are transactions wherein the transaction ID (TxID) of a transaction can not be changed without invalidating the transaction. Bitcoin has been plagued with problems related to its transaction malleability. For example, the MtGOX collapse was attributed in part (even if disingenuously) to malleability. More recently, numerous denial of service attacks have flooded the bitcoin network with transactions that differ only in their txid, causing extraordinary stress on the network. In Breakout Chain, transactions are rendered immaleable by calculating the TxID from all of the transaction details excluding the signatures, then enforcing that the spender must also sign the TxID. If any entity tries to modify the TxID, it will invalidate the signature and propagation of the modified transaction through the network will stop abruptly.
One of the innovations of Breakout Chain is what could be termed a “first class colored coin”. Colored coins are single coins that can be distinguished from any other coin. They might be compared, for example, to notes of sovereign currencies (a.k.a fiat notes) that have serial numbers printed on them. Colored coins are an essential feature for a complete cryptocurrency because a colored coin can be associated with a unique, real world object, such as a land title or automobile. As a proof of concept for Breakout Chain colored coins, a deck of 53 unique playing cards was created. These cards were given to testnet participants based on a provably fair lottery. Each card can be sent to anyone using a standard Breakout Chain payment, held in multi-signature escrow, or even sent using stealth addresses.
Every currency on the Breakout Chain block chain will be easy for exchanges to add. For each currency that an exchange supports, it will need one instance of the wallet that is subscribed to unique ports. Exchange setup will consist of a single extra line in the configuration file: “defaultcurrency=TICKER” where “TICKER” is the ticker symbol for the currency they wish to control with the client. Great pains have been taken to ensure “sideways compatibility”, so that exchanges and other thirdparty service providers do not need to retool their workflows. This means that Breakout Chain will be plugandplay for all practical purposes, with the exception of the “defaultcurrency” setting in the conf file.
This signature and the accompanying proof-of-stake certify that the entire block of transactions is valid, as described above. The signatory who certified the block is entitled to an award that is entered as its own transaction in the block.
In the third step, this block, the signature, and the proof-of-stake are broadcast to the entire network and every participant again inspects the block carefully, ensuring that they agree that the transactions, signature, and proof, are all valid.
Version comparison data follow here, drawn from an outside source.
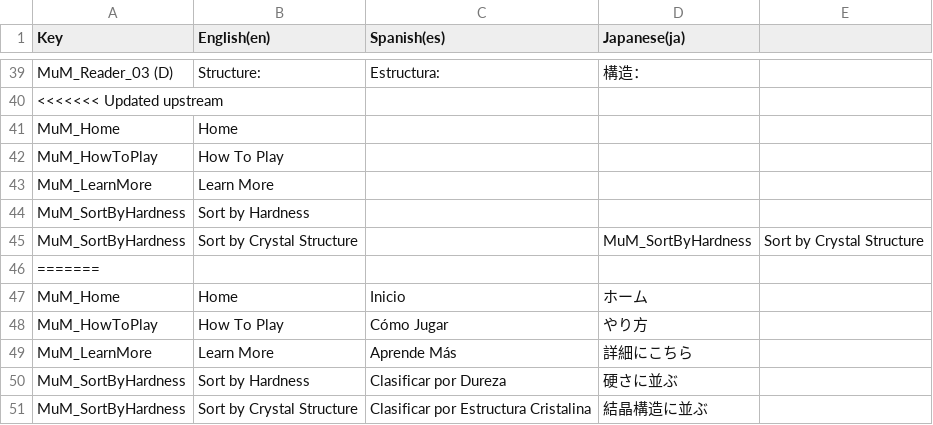
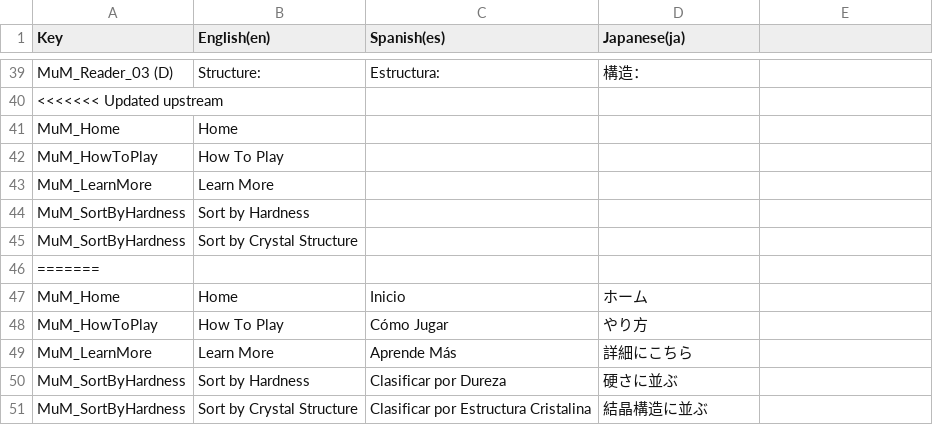
Before and after one commit to Wlaroos/CombinedPerotGames, a CSV file: Assets/Localization/Translation Tables/MixedMinerals/MineralDev_TranslationSheet - Mixed Minerals.csv, drawn as a sheet; only a part is shown, gaps mark what is left out.

Commit message:
Translations Added

```diff
--- a/Assets/Localization/Translation Tables/MixedMinerals/MineralDev_TranslationSheet - Mixed Minerals.csv
+++ b/Assets/Localization/Translation Tables/MixedMinerals/MineralDev_TranslationSheet - Mixed Minerals.csv
@@ -45,3 +45,3 @@ MuM_LearnMore,Learn More,,
 MuM_SortByHardness,Sort by Hardness,,
-MuM_SortByHardness,Sort by Crystal Structure,,MuM_SortByHardness,Sort by Crystal Structure,,
+MuM_SortByHardness,Sort by Crystal Structure,,
 =======
```
Also changed, not shown: Assets/Localization/Translation Tables/Both/MineralDev_TranslationSheet - Both.csv.
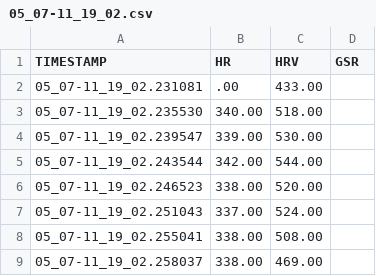
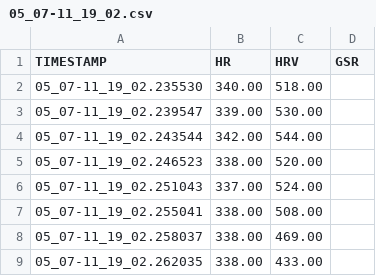
Before and after one commit to ajoha14/MED10, a CSV file: Logs/Lego/P28/05_07-11_19_02.csv, drawn as a sheet; only a part is shown; the shorter side is filled out with more unchanged rows.

```diff
--- a/Logs/Lego/P28/05_07-11_19_02.csv
+++ b/Logs/Lego/P28/05_07-11_19_02.csv
@@ -1,3 +1,2 @@
 TIMESTAMP,HR,HRV,GSR
-05_07-11_19_02.231081,.00,433.00
 05_07-11_19_02.235530,340.00,518.00
```
Also changed, not shown: Logs/Lego/P31/05_09-08_12_08.csv, Logs/Lego/P31/05_09-08_13_33.csv, 19 other files.
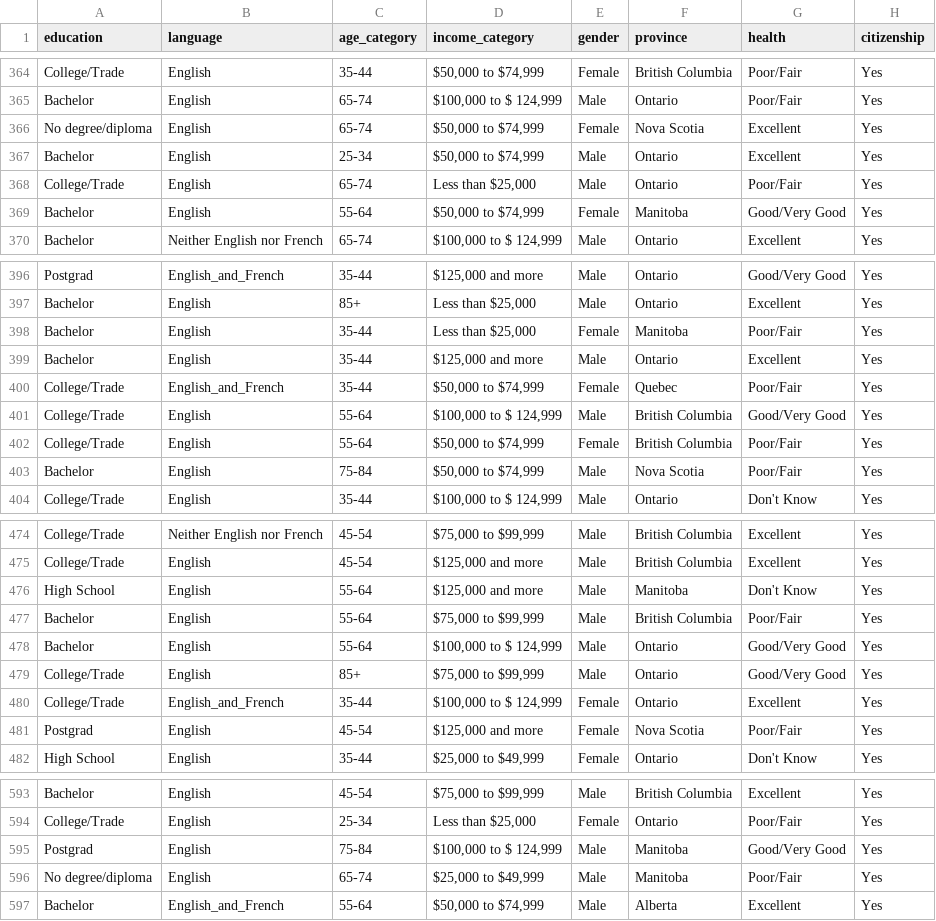
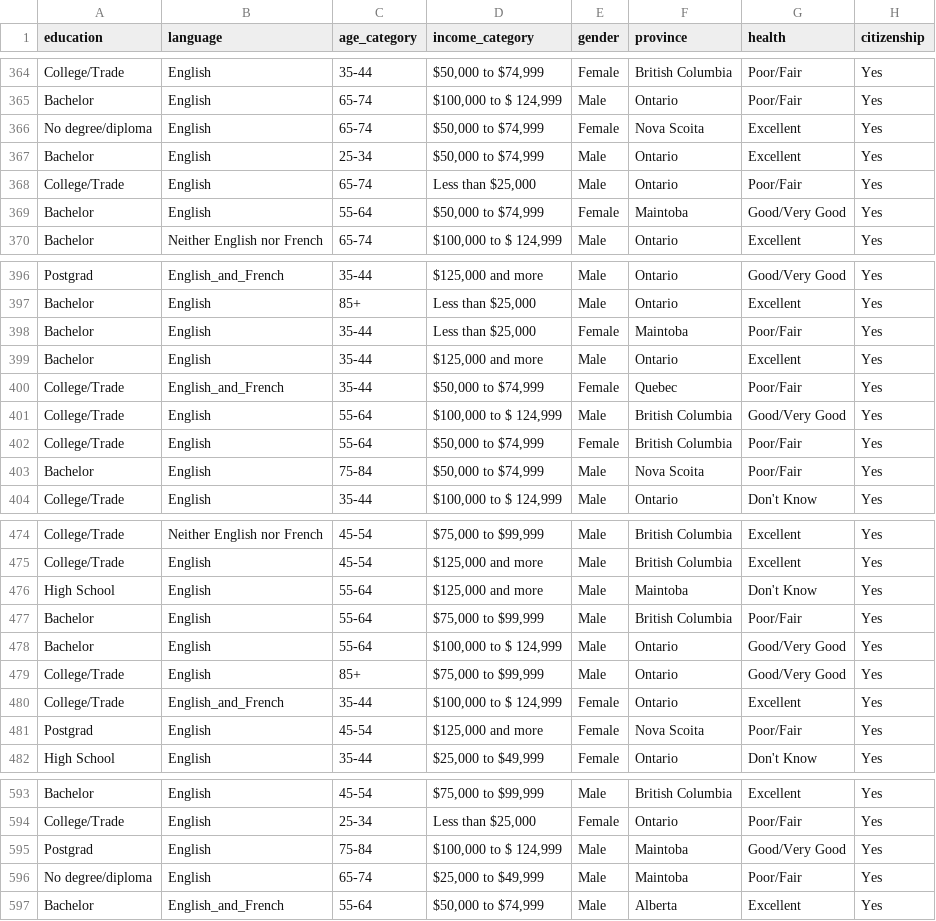
Before and after one commit to GreatArcStudios/Non-Linear-Election-Predictions, a CSV file: A2/Eric/full_model_predictions.csv, drawn as a sheet; only a part is shown, gaps mark what is left out; the diff covers the shown part only; the diff names each change by its address in the sheet, - before the commit and + after, or states it on an @@ line.

```diff
--- a/A2/Eric/full_model_predictions.csv
+++ b/A2/Eric/full_model_predictions.csv
-F366 (province): Nova Scotia
+F366 (province): Nova Scoita
-F369 (province): Manitoba
+F369 (province): Maintoba
-F398 (province): Manitoba
+F398 (province): Maintoba
-F403 (province): Nova Scotia
+F403 (province): Nova Scoita
-F476 (province): Manitoba
+F476 (province): Maintoba
-F481 (province): Nova Scotia
+F481 (province): Nova Scoita
-F595:F596 (province): Manitoba
+F595:F596 (province): Maintoba
```
Also changed, not shown: 61 edited cells elsewhere in this file, 3 other files.
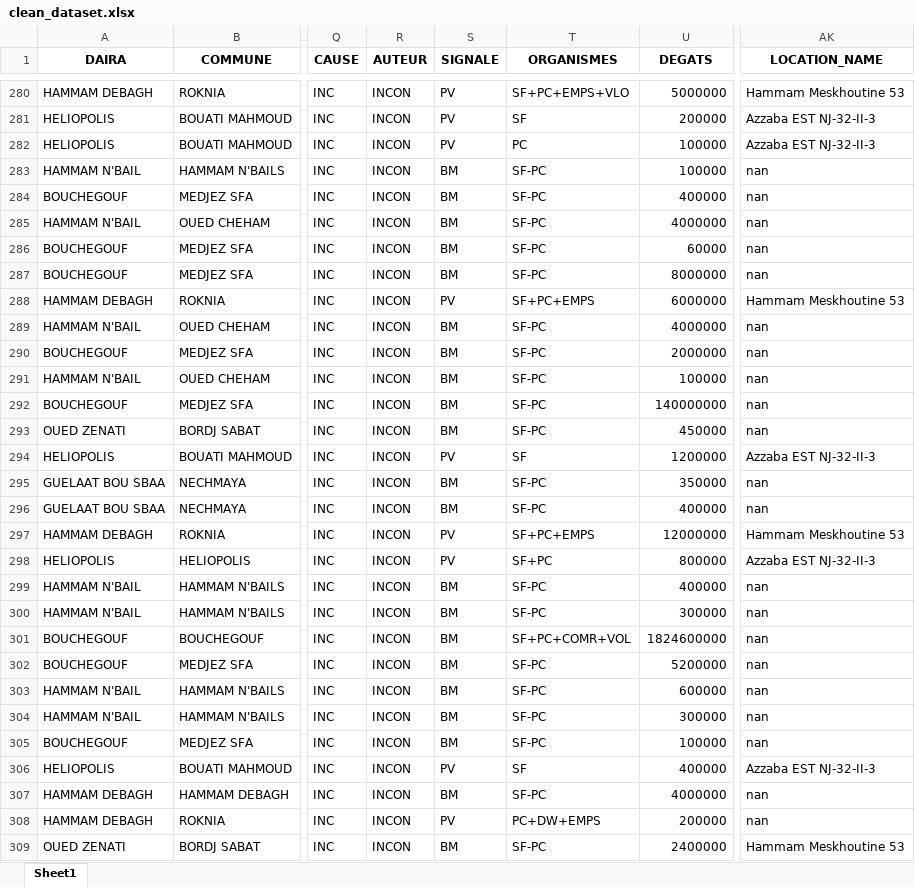
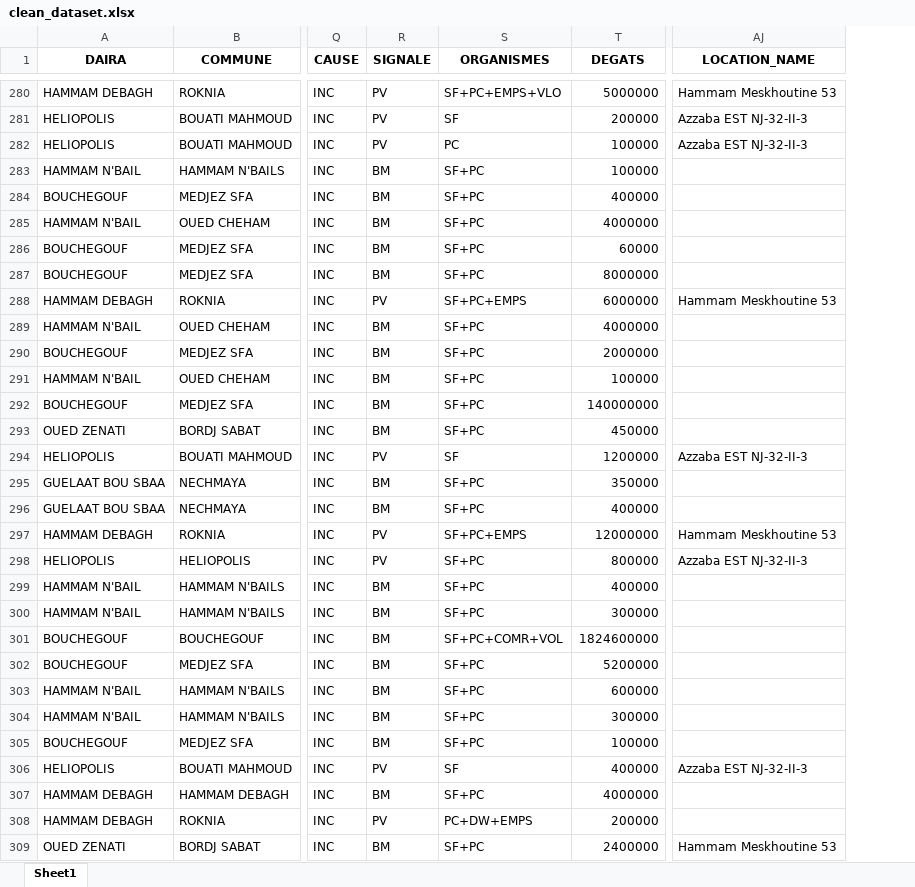
Before and after one commit to Lamouri-Yakoub/PROJECT-FIRE, an Excel workbook: clean_dataset.xlsx, sheet Sheet1, drawn as a sheet; only a part is shown, gaps mark what is left out; values as stored, in another font and other column widths than the file's, no borders; removed rows and columns are numbered as before the commit, all else as after; the diff covers the shown part only; the diff names each change by its address in the sheet, - before the commit and + after, or states it on an @@ line.

```diff
--- a/clean_dataset.xlsx (sheet Sheet1)
+++ b/clean_dataset.xlsx (sheet Sheet1)
-column R (AUTEUR), rows 280-309: all INCON
-S283:S287 (ORGANISMES): SF-PC
+S283:S287 (ORGANISMES): SF+PC
-AJ283:AJ287 (LOCATION_NAME): nan
+AJ283:AJ287 (LOCATION_NAME): (empty)
-S289:S293 (ORGANISMES): SF-PC
+S289:S293 (ORGANISMES): SF+PC
-AJ289:AJ293 (LOCATION_NAME): nan
+AJ289:AJ293 (LOCATION_NAME): (empty)
-S295:S296 (ORGANISMES): SF-PC
+S295:S296 (ORGANISMES): SF+PC
-AJ295:AJ296 (LOCATION_NAME): nan
+AJ295:AJ296 (LOCATION_NAME): (empty)
-S299:S300 (ORGANISMES): SF-PC
+S299:S300 (ORGANISMES): SF+PC
-AJ299:AJ305 (LOCATION_NAME): nan
+AJ299:AJ305 (LOCATION_NAME): (empty)
-S302:S305 (ORGANISMES): SF-PC
+S302:S305 (ORGANISMES): SF+PC
-S307 (ORGANISMES): SF-PC
+S307 (ORGANISMES): SF+PC
-AJ307:AJ308 (LOCATION_NAME): nan
+AJ307:AJ308 (LOCATION_NAME): (empty)
-S309 (ORGANISMES): SF-PC
+S309 (ORGANISMES): SF+PC
```
Also changed, not shown: 710 edited cells elsewhere in this sheet, Cleaned Data/Theme1/clean_dataset.xlsx, 23 other files.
All participants who agree to the validity of the signed block add it to their permanent records. At the end of the process, all participants should have the exact same permanent records, meaning they have all reached “consensus” about the state of the block chain, which essentially describes precisely where all the money is.